▶ **Instructions for the task**:
Where the string "tailwind" occurs in a line of the entries below, copy that line.

▶ **Dataset**:

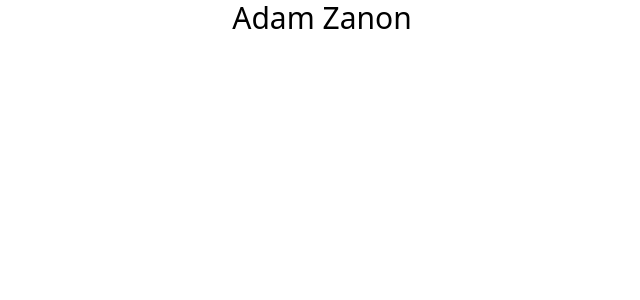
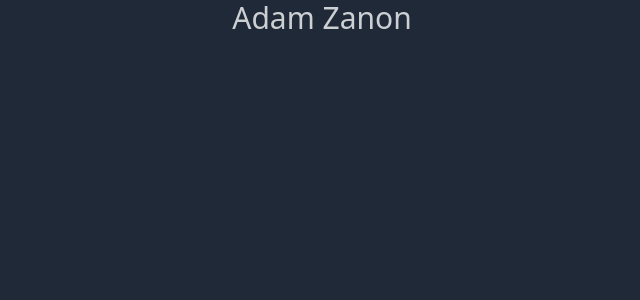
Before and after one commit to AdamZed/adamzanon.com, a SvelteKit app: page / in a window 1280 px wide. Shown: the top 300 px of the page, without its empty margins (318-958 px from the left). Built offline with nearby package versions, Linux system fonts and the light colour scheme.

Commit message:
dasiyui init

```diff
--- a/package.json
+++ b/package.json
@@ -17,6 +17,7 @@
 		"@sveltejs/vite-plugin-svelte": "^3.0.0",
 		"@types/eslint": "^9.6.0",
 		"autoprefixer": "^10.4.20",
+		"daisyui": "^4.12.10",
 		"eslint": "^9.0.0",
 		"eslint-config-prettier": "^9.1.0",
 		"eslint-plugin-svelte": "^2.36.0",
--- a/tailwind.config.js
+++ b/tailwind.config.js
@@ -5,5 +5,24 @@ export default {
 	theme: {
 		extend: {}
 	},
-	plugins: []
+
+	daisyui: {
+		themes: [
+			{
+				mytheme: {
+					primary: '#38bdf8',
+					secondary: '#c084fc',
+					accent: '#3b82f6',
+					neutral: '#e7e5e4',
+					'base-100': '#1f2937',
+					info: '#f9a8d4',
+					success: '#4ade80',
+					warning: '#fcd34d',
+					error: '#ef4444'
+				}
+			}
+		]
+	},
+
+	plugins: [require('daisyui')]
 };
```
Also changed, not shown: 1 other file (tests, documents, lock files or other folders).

▶ **Written solution**:
--- a/tailwind.config.js
+++ b/tailwind.config.js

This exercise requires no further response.